China has recently announced that they plan to shut down their ivory markets completely by 2017, halting all sales and processing. This decision is monumental for elephants, who are on the endangered list because of their declining numbers.

Elephants have lent a helping hand to humans for more than 4,000 years, from farm work to hauling soldiers and their weapons to battle. However, these gentle giants are also known for their tusks made of ivory, often referred to as ‘white gold’ and an ‘organic gemstone’.

Not only are these 200-pound tusks sought after as status symbols by many, they are also used for making piano keys and other everyday objects due to their easy-to-carve and durable nature. 

China Demands, and Africa Supplies

China accounts for a whopping 50 to 70 percent of smuggled ivory, most of which is supplied from Africa.

Poachers employ guns, bow and arrows, poison darts, and other tactics to hunt these unsuspecting animals. For these ruthless hunters, the main goal is to get ivory out of the country without being detected. Unfortunately, even humans are not spared in this process — poachers have been accused of killing wildlife rangers who protect these elephants.

China’s voracious appetite for ivory has led to more than 100,000 elephants being killed in the span of just three years! In fact, one population of elephants experienced a decrease of 64 percent, while the killings generated 17 billion dollars in revenue. There are three factors that have encouraged the illegal trade of ivory – its prized status, lack of punishment for hunters, and ignorance on the buyer's part. According to a study, only a third of the buyers are actually aware of the horrific means used to kill these giant but gentle beings.

Is China’s Announcement All Talk And No Action?

While some welcome China’s plans to put a stop to this inhumane multi-billion dollar industry, others are skeptical of their sincerity. For more than ten years, activists, celebrities, the American and African governments, wildlife groups and international authorities have been pressuring China to admit and change these illegal sales.

One concern with labeling ivory illegal is that it would only increase its status as a hard-to-get object. Some worry that poaching would become an underground black-market activity, and the motivation to hunt these endangered animals will only increase. This concern stems from sales of tiger bones, which continue despite being declared illegal.

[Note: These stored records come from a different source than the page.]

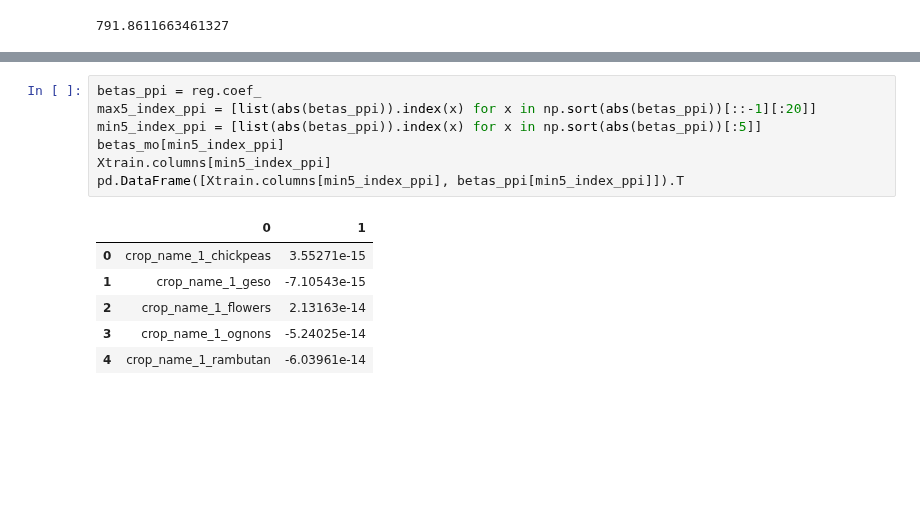
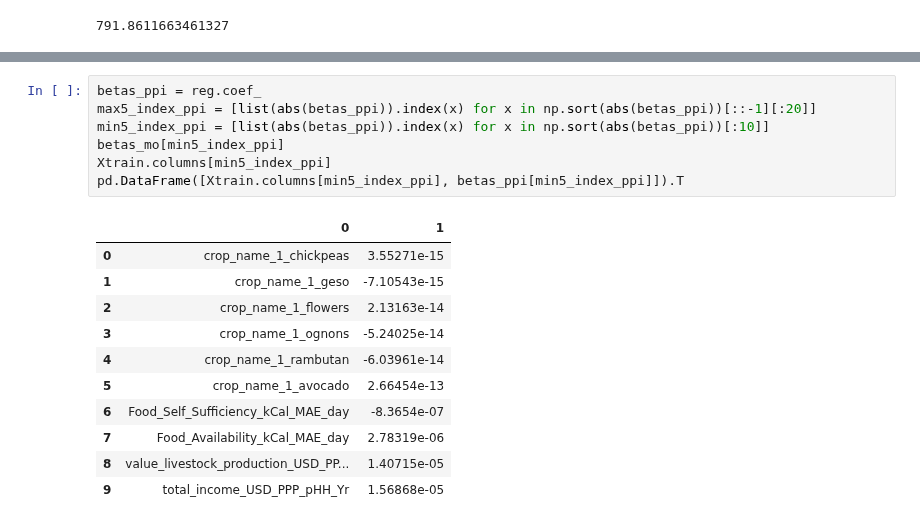
Before and after one commit to laporpe/STA_208, a Jupyter notebook: finalized_code/LinearModels.ipynb, the cells around one changed output, grey strips where cells are left out. Drawn from its saved outputs; the diff is of its cells as text; blank space fills up the shorter version.

```diff
--- a/finalized_code/LinearModels.ipynb
+++ b/finalized_code/LinearModels.ipynb
@@ -331,14 +332,19 @@ strong multicollinearity problems or that the design matrix is singular.
 # %%
 betas_ppi = reg.coef_
 max5_index_ppi = [list(abs(betas_ppi)).index(x) for x in np.sort(abs(betas_ppi))[::-1][:20]]
-min5_index_ppi = [list(abs(betas_ppi)).index(x) for x in np.sort(abs(betas_ppi))[:5]]
+min5_index_ppi = [list(abs(betas_ppi)).index(x) for x in np.sort(abs(betas_ppi))[:10]]
 betas_mo[min5_index_ppi]
 Xtrain.columns[min5_index_ppi]
 pd.DataFrame([Xtrain.columns[min5_index_ppi], betas_ppi[min5_index_ppi]]).T
 # %% [output]
 |  | 0 | 1 |
 | 0 | crop_name_1_chickpeas | 3.55271e-15 |
 | 1 | crop_name_1_geso | -7.10543e-15 |
 | 2 | crop_name_1_flowers | 2.13163e-14 |
 | 3 | crop_name_1_ognons | -5.24025e-14 |
 | 4 | crop_name_1_rambutan | -6.03961e-14 |
+| 5 | crop_name_1_avocado | 2.66454e-13 |
+| 6 | Food_Self_Sufficiency_kCal_MAE_day | -8.3654e-07 |
+| 7 | Food_Availability_kCal_MAE_day | 2.78319e-06 |
+| 8 | value_livestock_production_USD_PP... | 1.40715e-05 |
+| 9 | total_income_USD_PPP_pHH_Yr | 1.56868e-05 |
```
Also changed, not shown: parts of 5 cells of this notebook.
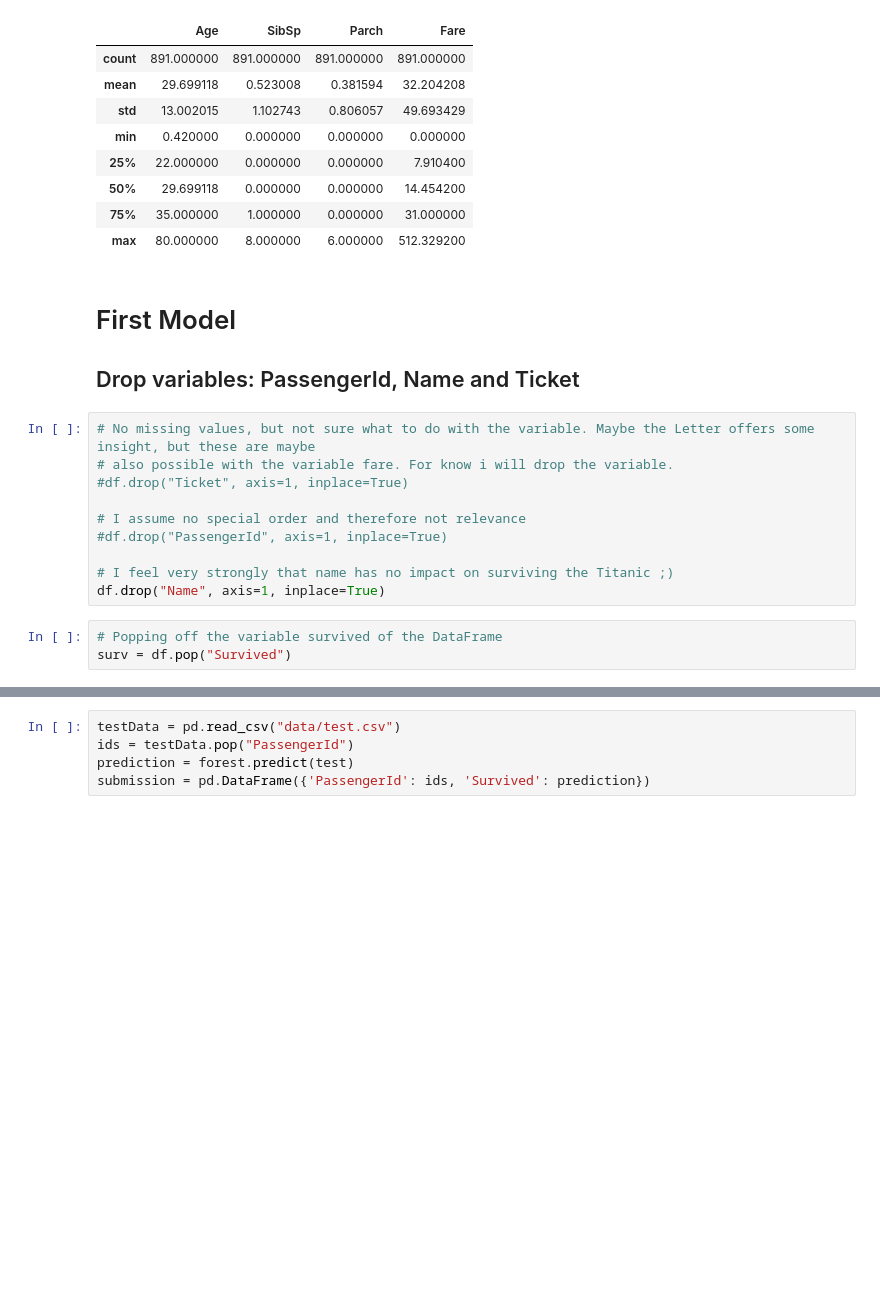
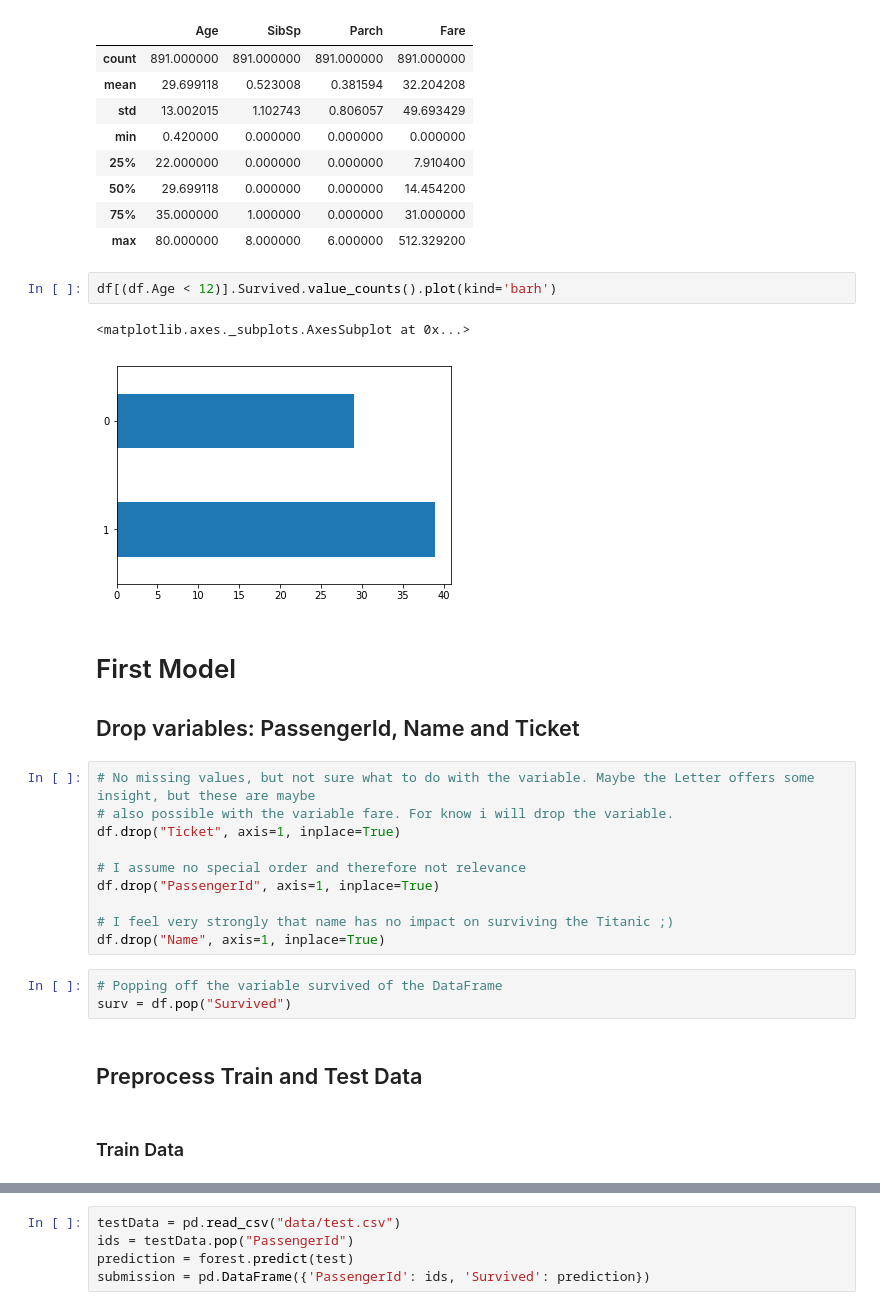
Before and after one commit to d4vidbiertmpl/kaggle-titanic, a Jupyter notebook: Kaggle_Titanic.ipynb, the cells around one changed output, grey strips where cells are left out. Cells and saved outputs as stored; diff of their text form; blank space fills up the shorter version.

```diff
--- a/Kaggle_Titanic.ipynb
+++ b/Kaggle_Titanic.ipynb
@@ -265,6 +256,11 @@ continuousVariables
 | 50% | 29.699118 | 0.000000 | 0.000000 | 14.454200 |
 | 75% | 35.000000 | 1.000000 | 0.000000 | 31.000000 |
 | max | 80.000000 | 8.000000 | 6.000000 | 512.329200 |
+# %%
+df[(df.Age < 12)].Survived.value_counts().plot(kind='barh')
+# %% [output]
+<matplotlib.axes._subplots.AxesSubplot at 0x...>
+[figure, added]
 # %% [markdown]
 # First Model
 
@@ -272,13 +268,17 @@ continuousVariables
 # %%
 # No missing values, but not sure what to do with the variable. Maybe the Letter offers some insight, but these are maybe
 # also possible with the variable fare. For know i will drop the variable.
-#df.drop("Ticket", axis=1, inplace=True)
+df.drop("Ticket", axis=1, inplace=True)
 
 # I assume no special order and therefore not relevance
-#df.drop("PassengerId", axis=1, inplace=True)
+df.drop("PassengerId", axis=1, inplace=True)
 
 # I feel very strongly that name has no impact on surviving the Titanic ;)
 df.drop("Name", axis=1, inplace=True)
 # %%
 # Popping off the variable survived of the DataFrame
 surv = df.pop("Survived")
+# %% [markdown]
+## Preprocess Train and Test Data
+# %% [markdown]
+### Train Data
```
Also changed, not shown: parts of 30 cells of this notebook, 1 other file.
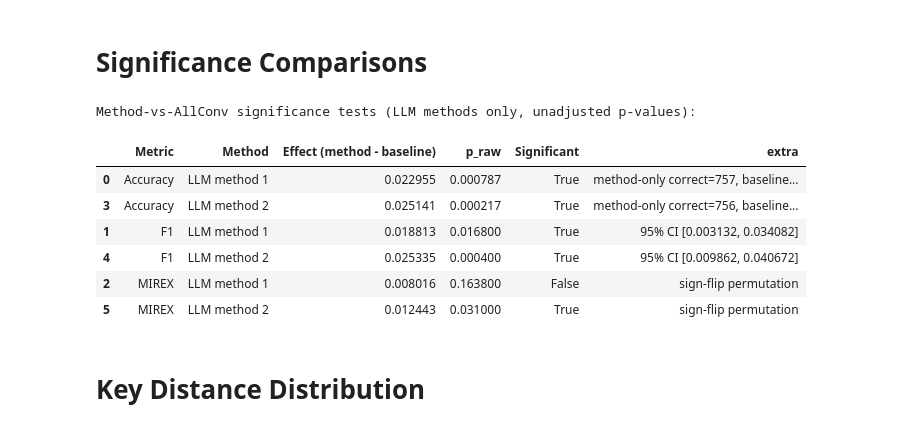
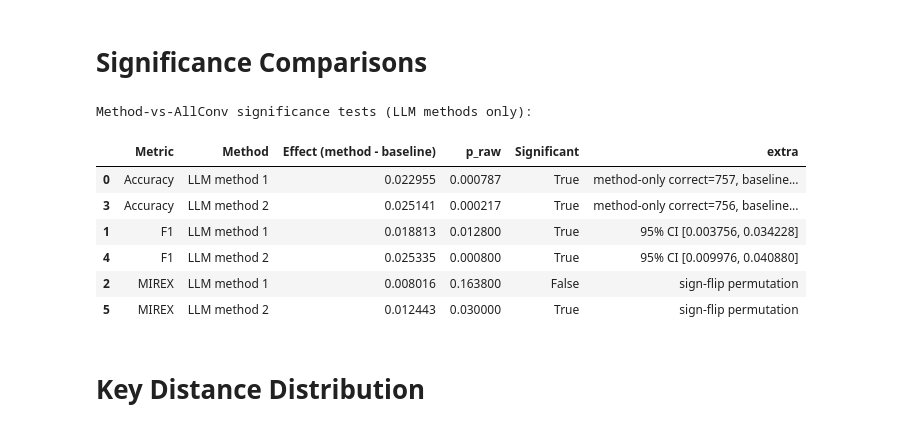
Before and after one commit to jeffgord/llm-key-estimation, a Jupyter notebook: evaluation/eval.ipynb, the cells around one changed output. Cells and saved outputs as stored; diff of their text form; code cells hidden in the pictures.

```diff
--- a/evaluation/eval.ipynb
+++ b/evaluation/eval.ipynb
@@ -228,16 +140,16 @@ llm2_error_proportions
 # %%
-metric_dicts = {
-    'KS baseline': ks_metrics,
-    'AllConv baseline': allconv_metrics,
-    'LLM method 1': llm_metrics,
-    'LLM method 2': llm_metrics2,
+metrics_dict = {
+    'KS baseline': get_metrics(ks_keys, actual_keys),
+    'AllConv baseline': get_metrics(allconv_keys, actual_keys),
+    'LLM method 1': get_metrics(llm_keys, actual_keys),
+    'LLM method 2': get_metrics(llm_keys2, actual_keys),
 }
 
-metric_df = pd.DataFrame.from_dict(metric_dicts, orient='index')
+metric_df = pd.DataFrame.from_dict(metrics_dict, orient='index')
 metric_df.index.name = 'Method'
 
 print('Metric values:')
-display(metric_df.sort_values('Accuracy', ascending=False))
+display(metric_df.sort_values('Accuracy'))
 # %% [output]
 Metric values:
 |  | Accuracy | Precision (Macro) | Recall (Macro) | F1 Score (Macro) | Average MIREX Score |
@@ -272,57 +234,6 @@ Error proportion values:
 # %%
-RNG = np.random.default_rng(42)
-ALPHA = 0.05
-BASELINE_NAME = 'AllConv baseline'
-
+RNG = np.random.default_rng(0)
 comparison_methods = ['LLM method 1', 'LLM method 2']
-
-def mcnemar_exact_p(y_true, pred_a, pred_b):
-    correct_a = np.array([pa == t for pa, t in zip(pred_a, y_true)])
-    correct_b = np.array([pb == t for pb, t in zip(pred_b, y_true)])
-    b = int(np.sum(correct_a & ~correct_b))
-    c = int(np.sum(~correct_a & correct_b))
-    discordant = b + c
-    if discordant == 0:
-        return 1.0, b, c
-    p = binomtest(min(b, c), n=discordant, p=0.5, alternative='two-sided').pvalue
-    return float(p), b, c
-
-def paired_bootstrap_f1_p(y_true, pred_a, pred_b, n_boot=5000, rng=None):
-    if rng is None:
-        rng = np.random.default_rng(42)
-
-    n = len(y_true)
-    y_true = np.array(y_true)
-    pred_a = np.array(pred_a)
-    pred_b = np.array(pred_b)
-
-    obs = f1_score(y_true, pred_a, average='macro') - f1_score(y_true, pred_b, average='macro')
-
-    diffs = np.empty(n_boot, dtype=float)
-    idx_all = np.arange(n)
-    for i in range(n_boot):
-        idx = rng.choice(idx_all, size=n, replace=True)
-        diffs[i] = (
-            f1_score(y_true[idx], pred_a[idx], average='macro')
-            - f1_score(y_true[idx], pred_b[idx], average='macro')
-        )
-
-    ci_low, ci_high = np.percentile(diffs, [2.5, 97.5])
-    p_two_sided = 2 * min(np.mean(diffs <= 0), np.mean(diffs >= 0))
-    p_two_sided = float(min(1.0, p_two_sided))
-    return float(obs), float(ci_low), float(ci_high), p_two_sided
-
-def sign_flip_perm_p(diffs, n_perm=5000, rng=None):
-    if rng is None:
-        rng = np.random.default_rng(42)
-
-    diffs = np.asarray(diffs, dtype=float)
-    obs = float(np.mean(diffs))
-
-    signs = rng.choice(np.array([-1.0, 1.0]), size=(n_perm, len(diffs)))
-    perm_means = np.mean(signs * diffs, axis=1)
-    p_two_sided = float(np.mean(np.abs(perm_means) >= abs(obs)))
-    return obs, p_two_sided
 
 # Method-vs-AllConv tests for each metric (LLM methods only)
 all_test_rows = []
@@ -331,7 +242,7 @@ for method_name in comparison_methods:
     preds = llm_keys if method_name == 'LLM method 1' else llm_keys2
 
     p_acc, b, c = mcnemar_exact_p(actual_keys, preds, baseline_preds)
-    acc_effect = metric_df.loc[method_name, 'Accuracy'] - metric_df.loc[BASELINE_NAME, 'Accuracy']
+    acc_effect = metric_df.loc[method_name, 'Accuracy'] - metric_df.loc['AllConv baseline', 'Accuracy']
     all_test_rows.append({
         'Metric': 'Accuracy',
         'Method': method_name,
@@ -348,39 +259,39 @@ for method_name in comparison_methods:
         'p_raw': p_f1,
         'extra': f'95% CI [{f1_low:.6f}, {f1_high:.6f}]'
     })
 
     method_scores = np.array([mir_eval.key.weighted_score(t, p) for t, p in zip(actual_keys, preds)])
     baseline_scores = np.array([mir_eval.key.weighted_score(t, p) for t, p in zip(actual_keys, baseline_preds)])
     mirex_obs, p_mirex = sign_flip_perm_p(method_scores - baseline_scores, n_perm=5000, rng=RNG)
     all_test_rows.append({
         'Metric': 'MIREX',
         'Method': method_name,
         'Effect (method - baseline)': mirex_obs,
         'p_raw': p_mirex,
         'extra': 'sign-flip permutation'
     })
 
 tests_df = pd.DataFrame(all_test_rows)
 tests_df['Significant'] = (
     (tests_df['Effect (method - baseline)'] > 0)
     & (tests_df['p_raw'] < ALPHA)
 )
 
-print('\nMethod-vs-AllConv significance tests (LLM methods only, unadjusted p-values):')
+print('\nMethod-vs-AllConv significance tests (LLM methods only):')
 display(
     tests_df[
         ['Metric', 'Method', 'Effect (method - baseline)', 'p_raw', 'Significant', 'extra']
     ].sort_values(['Metric', 'Method'])
 )
 # %% [output]
-Method-vs-AllConv significance tests (LLM methods only, unadjusted p-values):
+Method-vs-AllConv significance tests (LLM methods only):
 |  | Metric | Method | Effect (method - baseline) | p_raw | Significant | extra |
 | 0 | Accuracy | LLM method 1 | 0.022955 | 0.000787 | True | method-only correct=757, baseline... |
 | 3 | Accuracy | LLM method 2 | 0.025141 | 0.000217 | True | method-only correct=756, baseline... |
-| 1 | F1 | LLM method 1 | 0.018813 | 0.016800 | True | 95% CI [0.003132, 0.034082] |
-| 4 | F1 | LLM method 2 | 0.025335 | 0.000400 | True | 95% CI [0.009862, 0.040672] |
+| 1 | F1 | LLM method 1 | 0.018813 | 0.012800 | True | 95% CI [0.003756, 0.034228] |
+| 4 | F1 | LLM method 2 | 0.025335 | 0.000800 | True | 95% CI [0.009976, 0.040880] |
 | 2 | MIREX | LLM method 1 | 0.008016 | 0.163800 | False | sign-flip permutation |
-| 5 | MIREX | LLM method 2 | 0.012443 | 0.031000 | True | sign-flip permutation |
+| 5 | MIREX | LLM method 2 | 0.012443 | 0.030000 | True | sign-flip permutation |
 # %% [markdown]
 # Key Distance Distribution
 # %%
```
Also changed, not shown: parts of 22 cells of this notebook, 2 other files.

The first step China plans to take is closing down of ivory processing factories. Wildlife experts agree that this step could be a glimmer of hope for elephant conservation efforts.